# Work order:
Total the lines of the entries below that hold the string "html", then write only that total.
***** Information provided *****
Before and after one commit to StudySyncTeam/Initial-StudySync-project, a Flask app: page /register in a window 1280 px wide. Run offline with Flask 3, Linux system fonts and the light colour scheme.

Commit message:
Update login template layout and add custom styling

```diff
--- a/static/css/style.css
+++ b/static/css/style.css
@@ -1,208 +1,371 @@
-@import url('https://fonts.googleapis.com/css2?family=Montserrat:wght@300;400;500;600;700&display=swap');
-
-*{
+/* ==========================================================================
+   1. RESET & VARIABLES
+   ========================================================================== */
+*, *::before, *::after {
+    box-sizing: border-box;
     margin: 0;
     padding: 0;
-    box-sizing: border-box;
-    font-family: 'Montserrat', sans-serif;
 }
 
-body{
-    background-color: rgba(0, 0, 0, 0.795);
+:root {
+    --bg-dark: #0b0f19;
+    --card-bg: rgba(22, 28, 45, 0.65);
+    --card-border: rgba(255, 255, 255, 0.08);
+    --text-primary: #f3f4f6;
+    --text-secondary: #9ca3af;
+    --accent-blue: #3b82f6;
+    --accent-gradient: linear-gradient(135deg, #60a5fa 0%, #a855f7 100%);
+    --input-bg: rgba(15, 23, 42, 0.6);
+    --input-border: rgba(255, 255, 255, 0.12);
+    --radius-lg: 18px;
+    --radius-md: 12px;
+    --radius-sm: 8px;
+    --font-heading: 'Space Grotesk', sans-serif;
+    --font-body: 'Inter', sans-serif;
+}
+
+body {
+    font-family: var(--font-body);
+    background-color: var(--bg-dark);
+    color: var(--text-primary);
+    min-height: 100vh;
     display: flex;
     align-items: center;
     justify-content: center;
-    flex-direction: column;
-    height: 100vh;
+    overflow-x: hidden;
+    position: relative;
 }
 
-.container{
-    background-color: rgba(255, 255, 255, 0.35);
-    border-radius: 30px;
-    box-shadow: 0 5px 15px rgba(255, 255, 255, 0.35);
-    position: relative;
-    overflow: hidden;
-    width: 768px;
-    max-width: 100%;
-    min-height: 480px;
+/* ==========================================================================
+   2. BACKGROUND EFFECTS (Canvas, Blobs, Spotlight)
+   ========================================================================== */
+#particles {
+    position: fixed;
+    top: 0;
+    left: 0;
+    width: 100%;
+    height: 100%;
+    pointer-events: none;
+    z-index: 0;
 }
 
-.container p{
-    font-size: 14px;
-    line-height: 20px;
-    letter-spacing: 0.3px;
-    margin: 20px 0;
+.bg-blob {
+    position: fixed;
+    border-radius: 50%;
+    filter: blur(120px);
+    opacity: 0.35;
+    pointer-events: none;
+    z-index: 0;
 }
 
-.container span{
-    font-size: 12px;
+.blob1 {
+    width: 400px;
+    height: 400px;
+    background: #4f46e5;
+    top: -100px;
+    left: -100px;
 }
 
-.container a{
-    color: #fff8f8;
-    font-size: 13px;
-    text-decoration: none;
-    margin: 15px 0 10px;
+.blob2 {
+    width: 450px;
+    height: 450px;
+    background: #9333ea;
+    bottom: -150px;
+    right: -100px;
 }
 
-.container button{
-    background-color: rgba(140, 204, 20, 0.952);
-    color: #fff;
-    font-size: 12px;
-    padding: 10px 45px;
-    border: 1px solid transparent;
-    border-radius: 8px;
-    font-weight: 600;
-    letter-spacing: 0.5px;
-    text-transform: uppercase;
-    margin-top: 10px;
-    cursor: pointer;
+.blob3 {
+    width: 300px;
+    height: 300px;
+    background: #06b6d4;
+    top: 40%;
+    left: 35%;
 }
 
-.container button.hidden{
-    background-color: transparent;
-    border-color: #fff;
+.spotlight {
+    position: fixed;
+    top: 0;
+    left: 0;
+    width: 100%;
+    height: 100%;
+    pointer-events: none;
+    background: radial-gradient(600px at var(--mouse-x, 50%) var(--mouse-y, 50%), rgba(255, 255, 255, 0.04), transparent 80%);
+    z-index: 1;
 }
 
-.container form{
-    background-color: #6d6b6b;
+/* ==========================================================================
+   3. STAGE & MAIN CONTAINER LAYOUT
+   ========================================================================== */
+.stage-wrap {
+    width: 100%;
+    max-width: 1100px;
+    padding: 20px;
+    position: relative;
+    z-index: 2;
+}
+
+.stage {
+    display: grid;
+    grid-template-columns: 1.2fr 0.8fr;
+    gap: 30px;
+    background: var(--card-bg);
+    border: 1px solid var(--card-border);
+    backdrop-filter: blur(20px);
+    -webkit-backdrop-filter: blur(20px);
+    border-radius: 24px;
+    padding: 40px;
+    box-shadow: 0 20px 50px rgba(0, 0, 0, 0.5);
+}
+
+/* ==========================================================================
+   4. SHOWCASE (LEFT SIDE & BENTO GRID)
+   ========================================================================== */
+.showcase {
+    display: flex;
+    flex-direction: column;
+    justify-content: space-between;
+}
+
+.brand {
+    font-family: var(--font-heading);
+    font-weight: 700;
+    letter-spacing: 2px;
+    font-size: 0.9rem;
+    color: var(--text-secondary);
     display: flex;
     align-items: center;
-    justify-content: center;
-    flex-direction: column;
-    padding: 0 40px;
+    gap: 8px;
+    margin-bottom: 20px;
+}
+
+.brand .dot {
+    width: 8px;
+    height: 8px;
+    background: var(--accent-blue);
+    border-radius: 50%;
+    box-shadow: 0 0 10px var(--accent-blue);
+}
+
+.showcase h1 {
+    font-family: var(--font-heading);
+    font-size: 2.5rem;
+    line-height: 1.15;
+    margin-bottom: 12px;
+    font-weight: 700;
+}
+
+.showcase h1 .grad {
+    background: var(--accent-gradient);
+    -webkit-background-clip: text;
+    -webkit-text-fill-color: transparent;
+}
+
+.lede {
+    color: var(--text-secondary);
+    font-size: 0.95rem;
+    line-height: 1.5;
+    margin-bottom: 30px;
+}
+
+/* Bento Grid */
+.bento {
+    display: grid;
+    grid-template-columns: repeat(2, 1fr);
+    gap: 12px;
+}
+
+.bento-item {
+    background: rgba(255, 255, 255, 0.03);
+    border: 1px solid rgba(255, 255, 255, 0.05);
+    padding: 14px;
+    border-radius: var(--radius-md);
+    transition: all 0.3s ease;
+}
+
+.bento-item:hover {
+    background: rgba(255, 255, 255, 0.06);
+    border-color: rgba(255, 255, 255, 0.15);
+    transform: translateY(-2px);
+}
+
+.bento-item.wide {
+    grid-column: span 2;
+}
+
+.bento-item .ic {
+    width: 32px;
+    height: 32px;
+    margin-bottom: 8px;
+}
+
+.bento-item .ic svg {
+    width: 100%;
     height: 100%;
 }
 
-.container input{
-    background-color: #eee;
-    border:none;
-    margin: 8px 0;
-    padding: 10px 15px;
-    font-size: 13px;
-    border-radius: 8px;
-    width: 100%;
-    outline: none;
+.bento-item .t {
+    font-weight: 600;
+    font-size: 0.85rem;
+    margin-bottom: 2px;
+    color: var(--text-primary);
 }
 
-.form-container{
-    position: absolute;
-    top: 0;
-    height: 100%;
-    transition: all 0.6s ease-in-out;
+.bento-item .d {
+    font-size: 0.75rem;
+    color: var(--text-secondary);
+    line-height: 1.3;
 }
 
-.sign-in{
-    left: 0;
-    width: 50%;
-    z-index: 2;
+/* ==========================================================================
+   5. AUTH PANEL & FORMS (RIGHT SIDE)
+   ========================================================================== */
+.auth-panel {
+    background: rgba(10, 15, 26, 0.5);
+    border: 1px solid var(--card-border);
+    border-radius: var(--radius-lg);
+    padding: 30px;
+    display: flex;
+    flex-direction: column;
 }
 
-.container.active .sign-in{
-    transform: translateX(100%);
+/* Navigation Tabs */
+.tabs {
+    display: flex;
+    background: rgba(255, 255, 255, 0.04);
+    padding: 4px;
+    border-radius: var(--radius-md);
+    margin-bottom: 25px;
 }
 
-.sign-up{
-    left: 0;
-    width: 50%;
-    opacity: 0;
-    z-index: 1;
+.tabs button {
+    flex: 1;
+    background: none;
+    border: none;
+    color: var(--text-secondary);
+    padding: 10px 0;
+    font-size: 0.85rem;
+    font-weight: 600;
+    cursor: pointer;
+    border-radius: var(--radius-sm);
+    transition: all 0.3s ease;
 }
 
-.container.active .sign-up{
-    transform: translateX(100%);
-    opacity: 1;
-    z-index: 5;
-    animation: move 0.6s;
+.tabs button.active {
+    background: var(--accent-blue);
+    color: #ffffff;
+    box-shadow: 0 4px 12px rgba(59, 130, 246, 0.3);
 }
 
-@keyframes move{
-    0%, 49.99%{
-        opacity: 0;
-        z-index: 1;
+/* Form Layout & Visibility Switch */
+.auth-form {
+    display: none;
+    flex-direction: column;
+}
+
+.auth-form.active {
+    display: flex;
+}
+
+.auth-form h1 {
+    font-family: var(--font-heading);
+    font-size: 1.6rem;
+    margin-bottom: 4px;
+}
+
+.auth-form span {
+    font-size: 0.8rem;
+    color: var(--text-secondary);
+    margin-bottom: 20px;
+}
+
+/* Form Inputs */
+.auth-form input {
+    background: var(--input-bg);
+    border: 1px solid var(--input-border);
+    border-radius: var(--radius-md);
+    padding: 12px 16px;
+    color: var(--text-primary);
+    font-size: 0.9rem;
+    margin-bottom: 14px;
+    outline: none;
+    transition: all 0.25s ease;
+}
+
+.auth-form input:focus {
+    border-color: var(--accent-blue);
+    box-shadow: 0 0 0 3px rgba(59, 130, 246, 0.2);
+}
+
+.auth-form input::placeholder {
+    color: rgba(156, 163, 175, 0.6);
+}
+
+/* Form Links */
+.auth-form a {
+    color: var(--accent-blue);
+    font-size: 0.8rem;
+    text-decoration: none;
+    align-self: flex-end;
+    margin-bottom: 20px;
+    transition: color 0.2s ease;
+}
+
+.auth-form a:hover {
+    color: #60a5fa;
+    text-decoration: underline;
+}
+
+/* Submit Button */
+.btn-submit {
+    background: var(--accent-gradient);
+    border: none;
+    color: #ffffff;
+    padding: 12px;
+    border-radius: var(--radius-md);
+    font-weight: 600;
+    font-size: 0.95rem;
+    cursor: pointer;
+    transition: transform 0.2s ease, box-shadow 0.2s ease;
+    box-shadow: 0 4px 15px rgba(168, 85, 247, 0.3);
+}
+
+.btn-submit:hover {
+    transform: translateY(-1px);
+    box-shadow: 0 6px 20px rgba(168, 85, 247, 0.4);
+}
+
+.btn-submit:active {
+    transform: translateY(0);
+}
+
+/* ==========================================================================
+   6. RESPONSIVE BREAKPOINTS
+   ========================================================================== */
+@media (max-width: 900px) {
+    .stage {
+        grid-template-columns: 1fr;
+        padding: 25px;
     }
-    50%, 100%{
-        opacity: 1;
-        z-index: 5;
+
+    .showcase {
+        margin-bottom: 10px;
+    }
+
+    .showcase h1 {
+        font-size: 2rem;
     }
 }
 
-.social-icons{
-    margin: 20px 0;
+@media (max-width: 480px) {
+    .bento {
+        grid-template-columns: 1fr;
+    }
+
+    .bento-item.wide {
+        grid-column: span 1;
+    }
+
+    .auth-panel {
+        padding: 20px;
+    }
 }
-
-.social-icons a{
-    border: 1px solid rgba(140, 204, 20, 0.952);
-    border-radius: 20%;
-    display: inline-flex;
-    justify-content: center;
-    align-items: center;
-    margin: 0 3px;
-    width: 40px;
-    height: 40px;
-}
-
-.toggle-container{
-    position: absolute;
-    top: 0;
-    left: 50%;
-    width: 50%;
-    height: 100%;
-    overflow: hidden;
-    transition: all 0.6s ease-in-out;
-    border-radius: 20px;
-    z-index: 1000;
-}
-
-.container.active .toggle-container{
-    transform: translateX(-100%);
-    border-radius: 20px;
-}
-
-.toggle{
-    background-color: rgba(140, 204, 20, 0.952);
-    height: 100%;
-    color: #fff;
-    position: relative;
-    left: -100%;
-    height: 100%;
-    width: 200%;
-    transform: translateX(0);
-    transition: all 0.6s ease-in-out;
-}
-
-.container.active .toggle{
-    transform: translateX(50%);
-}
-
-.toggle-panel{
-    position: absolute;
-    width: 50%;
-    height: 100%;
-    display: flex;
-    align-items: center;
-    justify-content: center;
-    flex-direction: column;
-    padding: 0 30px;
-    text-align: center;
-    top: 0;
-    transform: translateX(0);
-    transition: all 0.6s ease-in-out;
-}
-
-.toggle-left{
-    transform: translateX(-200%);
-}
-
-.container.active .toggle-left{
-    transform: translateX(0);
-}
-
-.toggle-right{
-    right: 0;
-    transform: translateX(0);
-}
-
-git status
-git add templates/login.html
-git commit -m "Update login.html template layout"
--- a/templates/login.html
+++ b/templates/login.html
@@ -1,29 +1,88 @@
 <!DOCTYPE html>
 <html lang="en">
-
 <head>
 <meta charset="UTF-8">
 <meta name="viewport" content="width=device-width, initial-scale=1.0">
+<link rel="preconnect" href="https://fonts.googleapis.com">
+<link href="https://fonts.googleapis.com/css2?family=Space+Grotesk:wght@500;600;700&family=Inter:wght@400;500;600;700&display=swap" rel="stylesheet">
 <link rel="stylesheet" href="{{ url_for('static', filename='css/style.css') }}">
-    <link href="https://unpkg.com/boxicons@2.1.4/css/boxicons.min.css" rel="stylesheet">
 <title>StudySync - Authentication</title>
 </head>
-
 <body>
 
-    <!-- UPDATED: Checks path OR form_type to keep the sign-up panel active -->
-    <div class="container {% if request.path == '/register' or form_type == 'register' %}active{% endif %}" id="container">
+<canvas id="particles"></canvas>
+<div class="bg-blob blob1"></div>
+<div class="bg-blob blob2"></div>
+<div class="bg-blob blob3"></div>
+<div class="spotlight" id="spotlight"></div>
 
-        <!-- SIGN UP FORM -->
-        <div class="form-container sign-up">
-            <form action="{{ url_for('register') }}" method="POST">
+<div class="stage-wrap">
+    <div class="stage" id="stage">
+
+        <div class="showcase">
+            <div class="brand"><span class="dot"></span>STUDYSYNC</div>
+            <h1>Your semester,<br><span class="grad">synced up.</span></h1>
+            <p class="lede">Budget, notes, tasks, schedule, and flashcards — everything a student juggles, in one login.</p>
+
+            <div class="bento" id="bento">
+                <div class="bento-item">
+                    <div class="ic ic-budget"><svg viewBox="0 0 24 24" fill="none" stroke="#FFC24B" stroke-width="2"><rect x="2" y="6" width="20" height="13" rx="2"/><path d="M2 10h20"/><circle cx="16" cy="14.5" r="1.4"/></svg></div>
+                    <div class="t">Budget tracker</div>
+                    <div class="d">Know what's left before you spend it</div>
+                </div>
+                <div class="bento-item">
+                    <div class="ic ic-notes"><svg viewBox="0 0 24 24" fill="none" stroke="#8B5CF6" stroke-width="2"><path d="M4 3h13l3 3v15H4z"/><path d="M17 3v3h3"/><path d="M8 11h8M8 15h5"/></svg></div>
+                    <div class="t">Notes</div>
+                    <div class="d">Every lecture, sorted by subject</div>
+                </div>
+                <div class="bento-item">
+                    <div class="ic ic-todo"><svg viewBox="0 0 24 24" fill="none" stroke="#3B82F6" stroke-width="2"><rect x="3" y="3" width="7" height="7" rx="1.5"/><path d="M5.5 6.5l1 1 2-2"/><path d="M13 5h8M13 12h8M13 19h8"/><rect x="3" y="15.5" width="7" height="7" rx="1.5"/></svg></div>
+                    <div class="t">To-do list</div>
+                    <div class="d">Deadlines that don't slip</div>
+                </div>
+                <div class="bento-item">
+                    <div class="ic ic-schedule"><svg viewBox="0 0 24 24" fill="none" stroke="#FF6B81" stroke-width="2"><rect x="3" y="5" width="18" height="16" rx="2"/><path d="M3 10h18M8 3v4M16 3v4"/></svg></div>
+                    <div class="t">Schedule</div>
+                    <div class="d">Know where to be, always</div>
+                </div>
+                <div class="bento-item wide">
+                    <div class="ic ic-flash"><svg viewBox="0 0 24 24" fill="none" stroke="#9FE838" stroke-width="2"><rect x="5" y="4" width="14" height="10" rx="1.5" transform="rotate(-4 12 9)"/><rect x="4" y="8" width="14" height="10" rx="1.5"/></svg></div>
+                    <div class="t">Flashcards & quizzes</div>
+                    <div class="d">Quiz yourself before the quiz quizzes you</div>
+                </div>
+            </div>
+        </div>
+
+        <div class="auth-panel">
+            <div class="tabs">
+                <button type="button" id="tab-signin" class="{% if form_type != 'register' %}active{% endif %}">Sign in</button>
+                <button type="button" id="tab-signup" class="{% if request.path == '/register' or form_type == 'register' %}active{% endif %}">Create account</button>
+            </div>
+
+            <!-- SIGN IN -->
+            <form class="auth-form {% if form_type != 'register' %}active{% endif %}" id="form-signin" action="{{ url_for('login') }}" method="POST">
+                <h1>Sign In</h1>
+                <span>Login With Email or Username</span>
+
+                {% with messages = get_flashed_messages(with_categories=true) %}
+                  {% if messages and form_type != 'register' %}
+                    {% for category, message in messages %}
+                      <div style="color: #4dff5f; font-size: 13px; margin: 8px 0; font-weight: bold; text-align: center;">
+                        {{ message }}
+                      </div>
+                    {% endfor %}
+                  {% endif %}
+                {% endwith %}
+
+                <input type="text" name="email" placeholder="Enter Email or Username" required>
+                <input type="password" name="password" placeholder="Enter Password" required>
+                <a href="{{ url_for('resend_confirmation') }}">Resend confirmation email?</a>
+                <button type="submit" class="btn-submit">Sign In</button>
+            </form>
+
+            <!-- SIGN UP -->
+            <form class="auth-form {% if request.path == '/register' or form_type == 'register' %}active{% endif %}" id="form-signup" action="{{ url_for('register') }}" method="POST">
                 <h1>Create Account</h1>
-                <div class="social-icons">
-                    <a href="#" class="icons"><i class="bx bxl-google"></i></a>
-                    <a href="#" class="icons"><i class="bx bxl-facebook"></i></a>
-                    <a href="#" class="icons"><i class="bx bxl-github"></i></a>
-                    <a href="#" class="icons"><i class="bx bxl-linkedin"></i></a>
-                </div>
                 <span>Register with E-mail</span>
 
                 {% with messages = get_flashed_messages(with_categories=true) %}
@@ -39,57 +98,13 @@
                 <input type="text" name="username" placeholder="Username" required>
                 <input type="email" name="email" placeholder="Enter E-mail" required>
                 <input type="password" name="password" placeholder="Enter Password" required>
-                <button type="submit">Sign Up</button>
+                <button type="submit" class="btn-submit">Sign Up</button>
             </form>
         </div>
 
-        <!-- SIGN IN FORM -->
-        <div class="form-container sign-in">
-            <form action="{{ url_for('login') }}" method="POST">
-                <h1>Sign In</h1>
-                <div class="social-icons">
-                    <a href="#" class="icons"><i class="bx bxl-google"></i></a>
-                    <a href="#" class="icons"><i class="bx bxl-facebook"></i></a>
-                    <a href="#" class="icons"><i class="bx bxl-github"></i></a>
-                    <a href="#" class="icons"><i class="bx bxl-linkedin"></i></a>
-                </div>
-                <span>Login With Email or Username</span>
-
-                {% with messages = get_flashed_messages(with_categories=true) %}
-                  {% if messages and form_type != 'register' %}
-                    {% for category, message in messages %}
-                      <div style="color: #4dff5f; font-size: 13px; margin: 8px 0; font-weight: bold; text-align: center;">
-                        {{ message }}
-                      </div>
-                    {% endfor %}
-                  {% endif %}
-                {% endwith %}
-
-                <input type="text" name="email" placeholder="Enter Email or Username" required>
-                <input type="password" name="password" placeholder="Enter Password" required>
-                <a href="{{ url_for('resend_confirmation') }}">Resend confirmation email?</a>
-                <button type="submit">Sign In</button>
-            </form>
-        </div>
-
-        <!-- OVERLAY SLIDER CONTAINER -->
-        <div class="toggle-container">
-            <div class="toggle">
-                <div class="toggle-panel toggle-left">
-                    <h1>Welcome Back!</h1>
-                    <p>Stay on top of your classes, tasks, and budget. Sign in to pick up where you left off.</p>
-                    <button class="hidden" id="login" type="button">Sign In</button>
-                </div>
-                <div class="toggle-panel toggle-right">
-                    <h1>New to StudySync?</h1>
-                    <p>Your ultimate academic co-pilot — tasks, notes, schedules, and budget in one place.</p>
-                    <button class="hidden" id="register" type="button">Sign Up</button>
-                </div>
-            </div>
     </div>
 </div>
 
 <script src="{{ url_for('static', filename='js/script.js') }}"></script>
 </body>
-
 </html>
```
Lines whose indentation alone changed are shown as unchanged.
*****
# Result of this exercise:
7